== Task requirements ==
The reply should hold every entry exactly as written and none of the pictures.

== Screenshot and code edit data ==
● ● ● ● ● ● ●

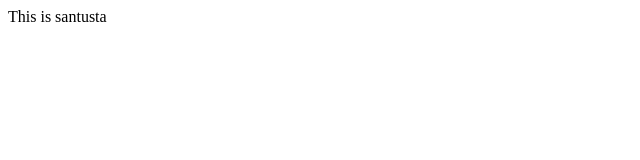
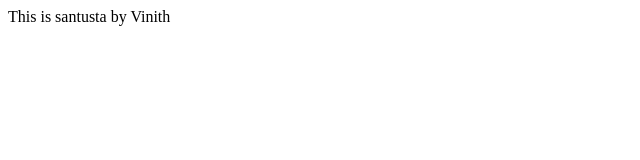
Before and after one commit to saivinith123/saivinith.github.io, a plain HTML site: page index.html in a window 1280 px wide. Shown: the full height of the page, 0-640 px from the left. Drawn offline with Linux system fonts and the light colour scheme.

Commit message:
by vinith

```diff
--- a/index.html
+++ b/index.html
@@ -7,6 +7,6 @@
   <meta name="viewport" content="width=device-width, initial-scale=1">
 </head>
 <body>
-  This is santusta
+  This is santusta by Vinith
 </body>
 </html>
```
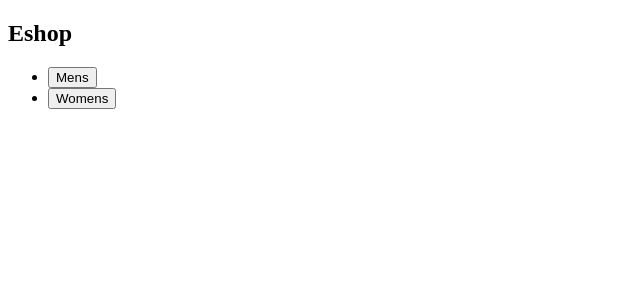
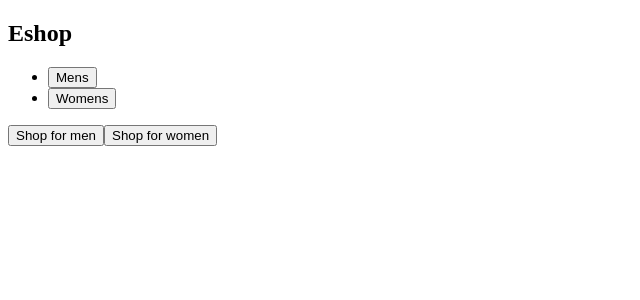
Before and after one commit to Egeeoz/eshop, a React (Vite) app: page / in a window 1280 px wide. Shown: the top 300 px of the page, without its empty margins (0-640 px from the left). Built offline with nearby package versions, Linux system fonts and the light colour scheme.

Commit message:
Add hero component

```diff
--- a/src/App.tsx
+++ b/src/App.tsx
@@ -1,4 +1,5 @@
 import './App.css';
+import Hero from './components/hero';
 import Navbar from './components/navbar';
 
 function App() {
@@ -10,6 +11,7 @@ function App() {
   return (
     <>
       <Navbar title="Eshop" navItems={navItems} />
+      <Hero />
     </>
   );
 }
--- /dev/null
+++ b/src/components/hero.tsx
@@ -0,0 +1,10 @@
+const Hero = () => {
+  return (
+    <section>
+      <button>Shop for men</button>
+      <button>Shop for women</button>
+    </section>
+  );
+};
+
+export default Hero;
```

● ● ● ● ● ● ●

== Response ==
Before and after one commit to saivinith123/saivinith.github.io, a plain HTML site: page index.html in a window 1280 px wide. Shown: the full height of the page, 0-640 px from the left. Drawn offline with Linux system fonts and the light colour scheme.

Commit message:
by vinith

```diff
--- a/index.html
+++ b/index.html
@@ -7,6 +7,6 @@
   <meta name="viewport" content="width=device-width, initial-scale=1">
 </head>
 <body>
-  This is santusta
+  This is santusta by Vinith
 </body>
 </html>
```
Before and after one commit to Egeeoz/eshop, a React (Vite) app: page / in a window 1280 px wide. Shown: the top 300 px of the page, without its empty margins (0-640 px from the left). Built offline with nearby package versions, Linux system fonts and the light colour scheme.

Commit message:
Add hero component

```diff
--- a/src/App.tsx
+++ b/src/App.tsx
@@ -1,4 +1,5 @@
 import './App.css';
+import Hero from './components/hero';
 import Navbar from './components/navbar';
 
 function App() {
@@ -10,6 +11,7 @@ function App() {
   return (
     <>
       <Navbar title="Eshop" navItems={navItems} />
+      <Hero />
     </>
   );
 }
--- /dev/null
+++ b/src/components/hero.tsx
@@ -0,0 +1,10 @@
+const Hero = () => {
+  return (
+    <section>
+      <button>Shop for men</button>
+      <button>Shop for women</button>
+    </section>
+  );
+};
+
+export default Hero;
```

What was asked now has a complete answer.